This is a feast for the admirers of the artistry of Theo Bruins. Someone
has clearly put some considerable effort into tracking down radio tapes of
Bruins in these three concertos. The road lead to three Netherlands' radio
stations. This, by the way, is Bruins in live concert with an audience and
applause at the end of each work. The occasional cough is to be heard but
The works make a predictable and logical coupling. There are excellent similar
collections by Kovacevich and Kocsis among others but those are studio
performances contrasting with the spontaneity of Bruins live.
Bruins does not seem to have made the international stage or if so only
fleetingly. More likely he chose to avoid the international stage and made
for himself a place of affection and high regard in the Netherlands.
The first concerto is an anti-romantic work.

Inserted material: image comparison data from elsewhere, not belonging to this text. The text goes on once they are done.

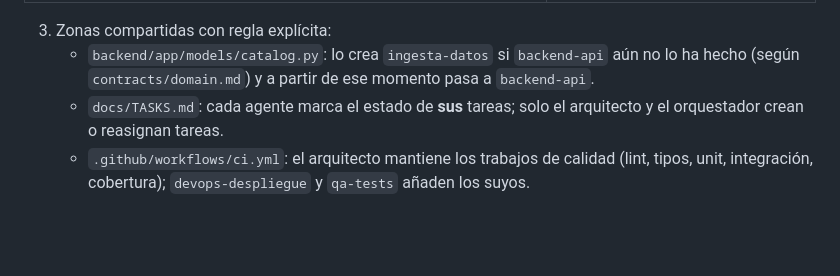
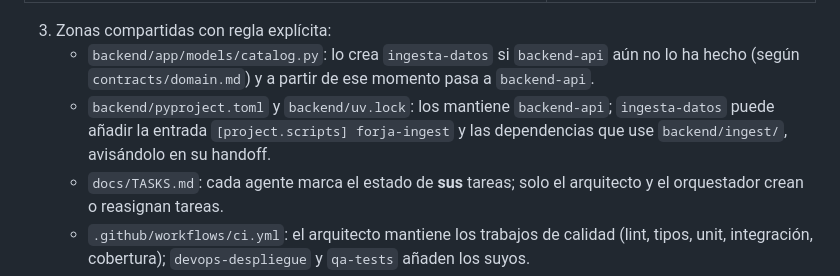
Before and after one commit to AlexDoxxer/forja, a Markdown page: docs/adr/0002-monorepo-and-directory-ownership.md, the part around the change. Rendered like a GitHub page; blank space fills up the shorter version.

```diff
--- a/docs/adr/0002-monorepo-and-directory-ownership.md
+++ b/docs/adr/0002-monorepo-and-directory-ownership.md
@@ -32,6 +32,9 @@ silenciosos. MASTER_PROMPT §4.2 fija la estructura del monorepo.
 3. Zonas compartidas con regla explícita:
    - `backend/app/models/catalog.py`: lo crea `ingesta-datos` si `backend-api` aún no lo ha
      hecho (según `contracts/domain.md`) y a partir de ese momento pasa a `backend-api`.
+   - `backend/pyproject.toml` y `backend/uv.lock`: los mantiene `backend-api`; `ingesta-datos`
+     puede añadir la entrada `[project.scripts] forja-ingest` y las dependencias que use
+     `backend/ingest/`, avisándolo en su handoff.
    - `docs/TASKS.md`: cada agente marca el estado de **sus** tareas; solo el arquitecto y el
      orquestador crean o reasignan tareas.
    - `.github/workflows/ci.yml`: el arquitecto mantiene los trabajos de calidad (lint, tipos,
```
Also changed, not shown: docs/CONTRACT_CHANGES.md (added, +46 -0 lines), docs/TASKS.md (added, +229 -0 lines).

The exact opposite in demeanour
to that which you might have expected from a first concerto. It is in touch
with the jazziness of the cross-bred with the Rite of Spring. Even
the central andante is purged of romance. There is a batteringly

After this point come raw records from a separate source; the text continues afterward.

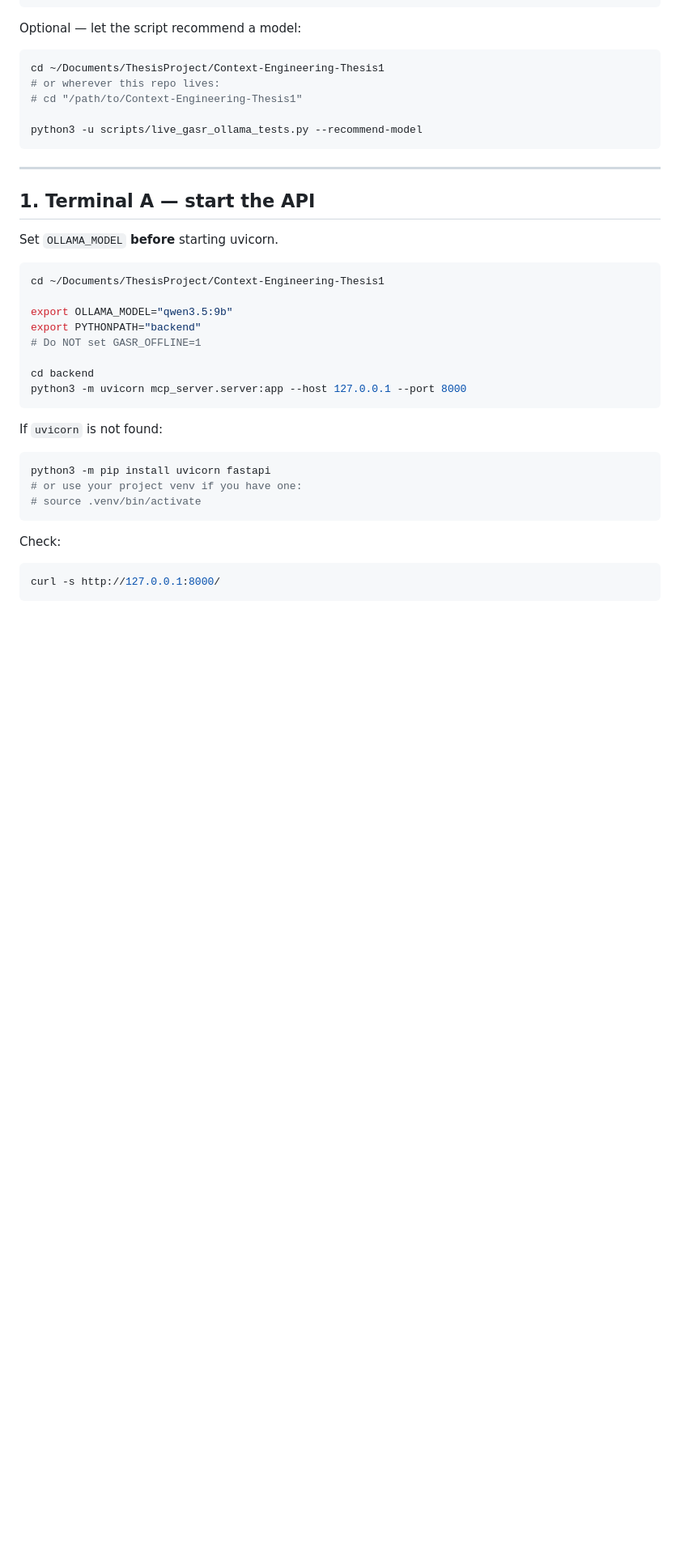
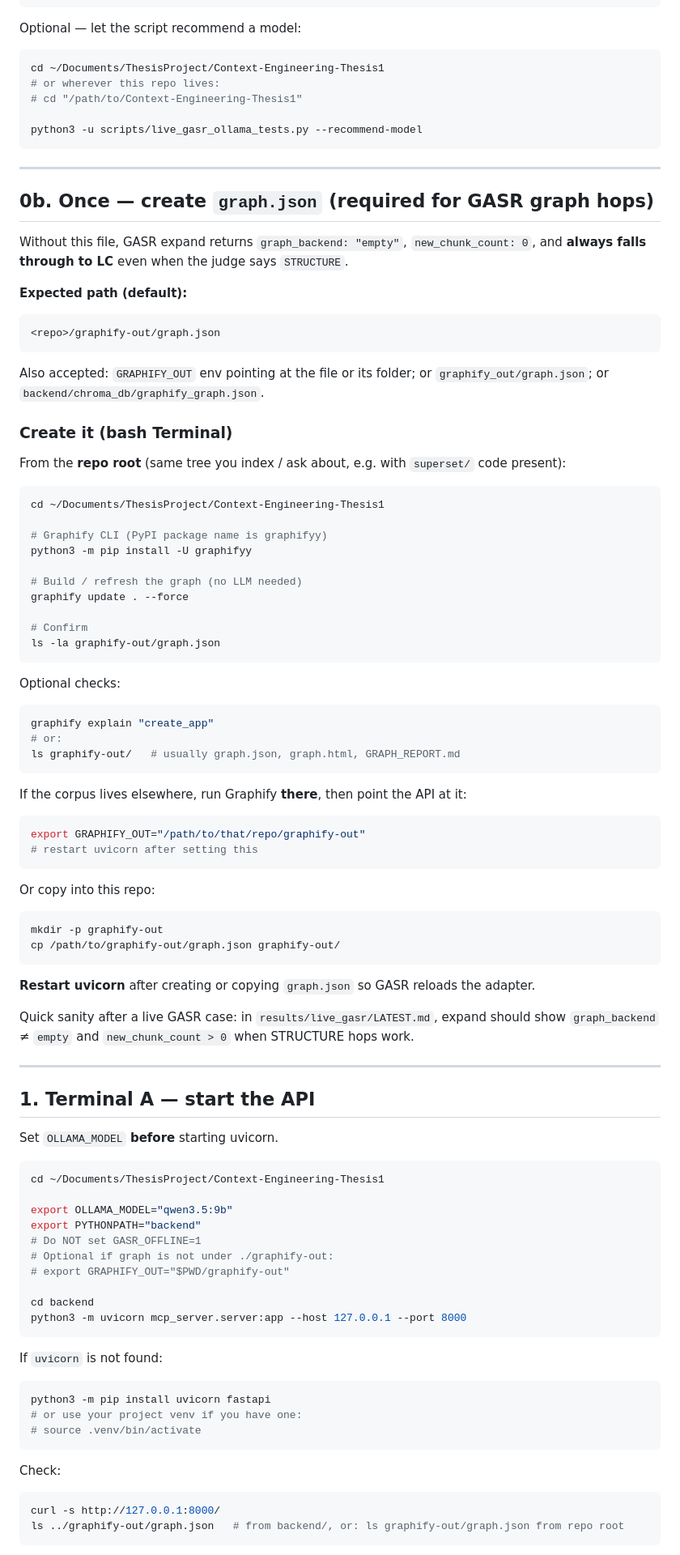
Before and after one commit to reffobic/Context-Engineering-Thesis1, a Markdown page: docs/GASR_LIVE_RUN.md, the part around one of its changes. Shown at 81% size. Drawn GitHub-style; blank space fills up the shorter version.

Commit message:
fix graphify testing

````diff
--- a/docs/GASR_LIVE_RUN.md
+++ b/docs/GASR_LIVE_RUN.md
@@ -46,6 +46,63 @@ python3 -u scripts/live_gasr_ollama_tests.py --recommend-model
 
 ---
 
+## 0b. Once — create `graph.json` (required for GASR graph hops)
+
+Without this file, GASR expand returns `graph_backend: "empty"`, `new_chunk_count: 0`, and **always falls through to LC** even when the judge says `STRUCTURE`.
+
+**Expected path (default):**
+
+```text
+<repo>/graphify-out/graph.json
+```
+
+Also accepted: `GRAPHIFY_OUT` env pointing at the file or its folder; or `graphify_out/graph.json`; or `backend/chroma_db/graphify_graph.json`.
+
+### Create it (bash Terminal)
+
+From the **repo root** (same tree you index / ask about, e.g. with `superset/` code present):
+
+```bash
+cd ~/Documents/ThesisProject/Context-Engineering-Thesis1
+
+# Graphify CLI (PyPI package name is graphifyy)
+python3 -m pip install -U graphifyy
+
+# Build / refresh the graph (no LLM needed)
+graphify update . --force
+
+# Confirm
+ls -la graphify-out/graph.json
+```
+
+Optional checks:
+
+```bash
+graphify explain "create_app"
+# or:
+ls graphify-out/   # usually graph.json, graph.html, GRAPH_REPORT.md
+```
+
+If the corpus lives elsewhere, run Graphify **there**, then point the API at it:
+
+```bash
+export GRAPHIFY_OUT="/path/to/that/repo/graphify-out"
+# restart uvicorn after setting this
+```
+
+Or copy into this repo:
+
+```bash
+mkdir -p graphify-out
+cp /path/to/graphify-out/graph.json graphify-out/
+```
+
+**Restart uvicorn** after creating or copying `graph.json` so GASR reloads the adapter.
+
+Quick sanity after a live GASR case: in `results/live_gasr/LATEST.md`, expand should show `graph_backend` ≠ `empty` and `new_chunk_count > 0` when STRUCTURE hops work.
+
+---
+
 ## 1. Terminal A — start the API
 
 Set `OLLAMA_MODEL` **before** starting uvicorn.
@@ -56,6 +113,8 @@ cd ~/Documents/ThesisProject/Context-Engineering-Thesis1
 export OLLAMA_MODEL="qwen3.5:9b"
 export PYTHONPATH="backend"
 # Do NOT set GASR_OFFLINE=1
+# Optional if graph is not under ./graphify-out:
+# export GRAPHIFY_OUT="$PWD/graphify-out"
 
 cd backend
 python3 -m uvicorn mcp_server.server:app --host 127.0.0.1 --port 8000
@@ -73,5 +132,6 @@ Check:
 
 ```bash
 curl -s http://127.0.0.1:8000/
+ls ../graphify-out/graph.json   # from backend/, or: ls graphify-out/graph.json from repo root
 ```
 
````
Also changed, not shown: other parts of docs/GASR_LIVE_RUN.md (+6 -5 lines).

repetitive piano part in the finale of this most 'extra-sec' of concertos.
Contemporary cousins with affinity with the Bartók include Lord Berners'
Triumph of Neptune, Antheil's Jazz Symphony, Honegger's Piano
Concertino, Martinu's La Bagarre and Walton's Façade.
The second concerto's hectic tumbling and cartwheeling rush recalls
Shostakovich's The Bolt and Stravinsky's Concerto for piano and wind
instruments - the latter a declared influence. The nocturnal middle movement
inhabits Frank Bridge's similarly remote Phantasm for piano and orchestra
and evokes the silence of the devastated landscapes and skeletal trench horrors
of the Great War. Another reference work is the Constant Lambert piano concerto.
The finale has the wild woolliness of the Vaughan Williams Piano Concerto.
As is expected Boulez seemingly relishes the clarity of Bartók's open
The third concerto bids fair to be the most accessible of the three. A throwaway
melody spryly decorates the opening with generosity and relaxation. The second
movement has a settled Coplandian peace and helpings of birdsong (not fanciful
either - these were noted down by Bartok while staying at Ashville). A Mozartian
simplicity is the keynote. The choppy charm of the finale suggests a mid-late
Mozart piano concerto. Tibor Serly finalised last 17 bars of the Concerto
but his contribution is seemingly much less than his role in the Bartók
These works are not necessarily the most loveable and the first concerto,
as music, does seem to be rather a dry exercise. I am not a Bartók
specialist and seemed to be hearing (rather than over-hearing) these works
properly for the first time. The performances and recordings appear to be
faithful and there is less variation in sound quality than you might have
expected. I would have classed the recordings as bring fully enjoyable. A
little hiss in the background but this is subservient to the concentration
of the music-making.
This disc will be wanted by Bartókians, Bruins devotees, Boulez and
Bour specialists. More casual listeners will find much to appreciate here
not least in the cool groves of the third concerto.